## WHAT YOU WILL DO
The answer must consist of every line in the data below that holds the word "component".

## MATERIAL FOR THIS TASK
• • •
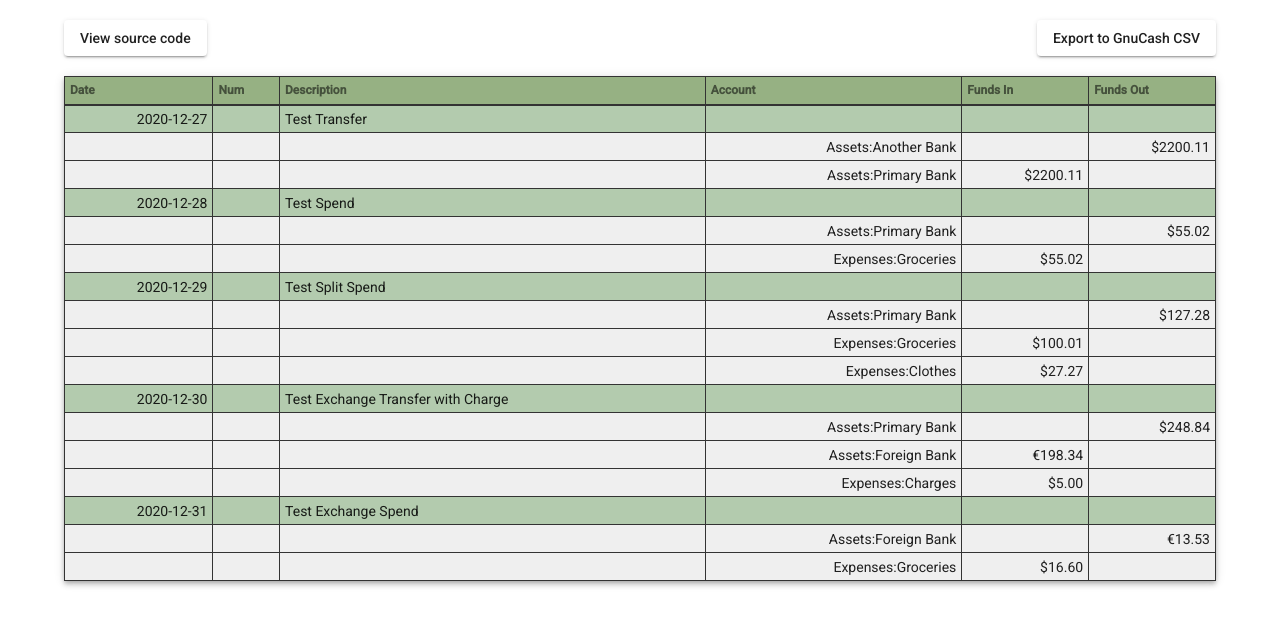
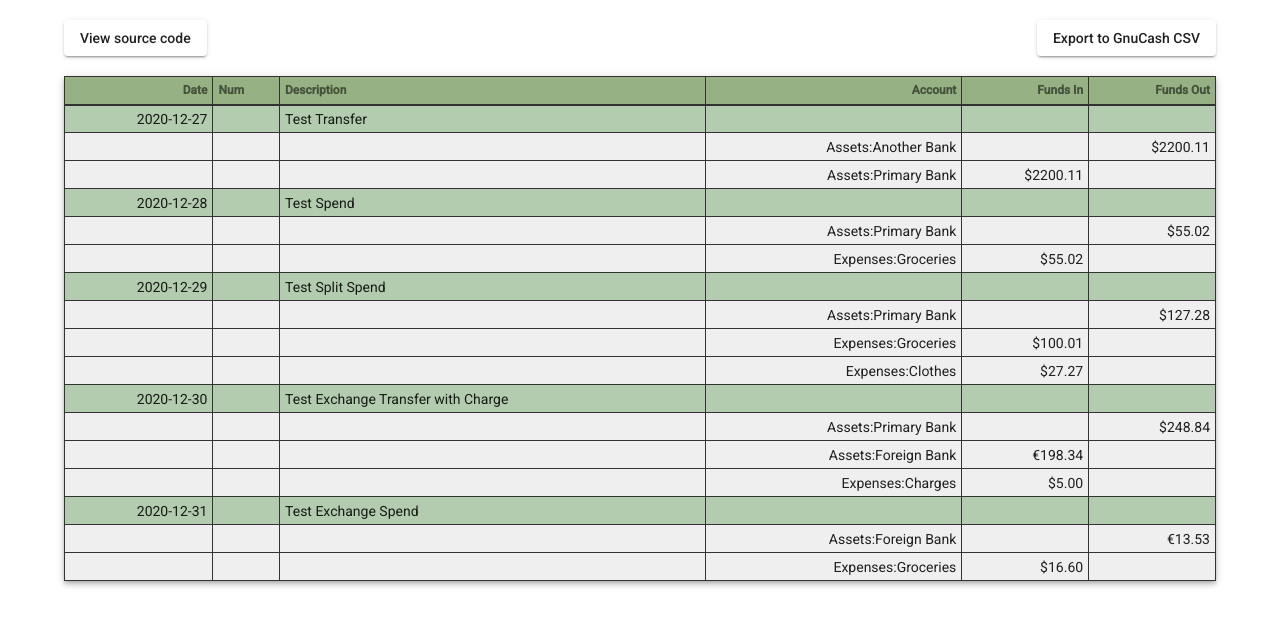
Before and after one commit to jakubstefanski/gnucash-web, an Angular app in the folder ui/: page / in a window 1280 px wide. Shown: the top 626 px of the page. Built offline with nearby package versions, Linux system fonts and the light colour scheme.

Commit message:
Align header cells in transaction book

```diff
--- a/ui/src/app/book/book.component.html
+++ b/ui/src/app/book/book.component.html
@@ -9,32 +9,32 @@
 <table mat-table [dataSource]="dataSource" class="mat-elevation-z4">
 
   <ng-container matColumnDef="date">
-    <th mat-header-cell *matHeaderCellDef>Date</th>
+    <th mat-header-cell *matHeaderCellDef class="date">Date</th>
     <td mat-cell *matCellDef="let row" class="date">{{formatDate(row)}}</td>
   </ng-container>
 
   <ng-container matColumnDef="num">
-    <th mat-header-cell *matHeaderCellDef>Num</th>
+    <th mat-header-cell *matHeaderCellDef class="num">Num</th>
     <td mat-cell *matCellDef="let row" class="num">{{formatNum(row)}}</td>
   </ng-container>
 
   <ng-container matColumnDef="description">
-    <th mat-header-cell *matHeaderCellDef>Description</th>
+    <th mat-header-cell *matHeaderCellDef class="description">Description</th>
     <td mat-cell *matCellDef="let row" class="description">{{formatDescription(row)}}</td>
   </ng-container>
 
   <ng-container matColumnDef="account">
-    <th mat-header-cell *matHeaderCellDef>Account</th>
+    <th mat-header-cell *matHeaderCellDef class="account">Account</th>
     <td mat-cell *matCellDef="let row" class="account">{{formatAccount(row)}}</td>
   </ng-container>
 
   <ng-container matColumnDef="fundsIn">
-    <th mat-header-cell *matHeaderCellDef>Funds In</th>
+    <th mat-header-cell *matHeaderCellDef class="funds-in">Funds In</th>
     <td mat-cell *matCellDef="let row" class="funds-in">{{formatFundsIn(row)}}</td>
   </ng-container>
 
   <ng-container matColumnDef="fundsOut">
-    <th mat-header-cell *matHeaderCellDef>Funds Out</th>
+    <th mat-header-cell *matHeaderCellDef class="funds-out">Funds Out</th>
     <td mat-cell *matCellDef="let row" class="funds-out">{{formatFundsOut(row)}}</td>
   </ng-container>
 
--- a/ui/src/app/book/book.component.scss
+++ b/ui/src/app/book/book.component.scss
@@ -16,15 +16,15 @@ table.mat-table {
     border: 1px solid #333333;
     padding-left: 5px;
     padding-right: 5px;
+
+    &.date, &.account, &.funds-in, &.funds-out {
+      text-align: right;
+    }
   }
 
   th {
     border-bottom: 2px solid #333333;
     font-weight: bold;
-  }
-
-  td.date, td.account, td.funds-in, td.funds-out {
-    text-align: right;
   }
 
   tr {
```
• • •
## RESPONSE TO THE EXERCISE
--- a/ui/src/app/book/book.component.html
+++ b/ui/src/app/book/book.component.html
--- a/ui/src/app/book/book.component.scss
+++ b/ui/src/app/book/book.component.scss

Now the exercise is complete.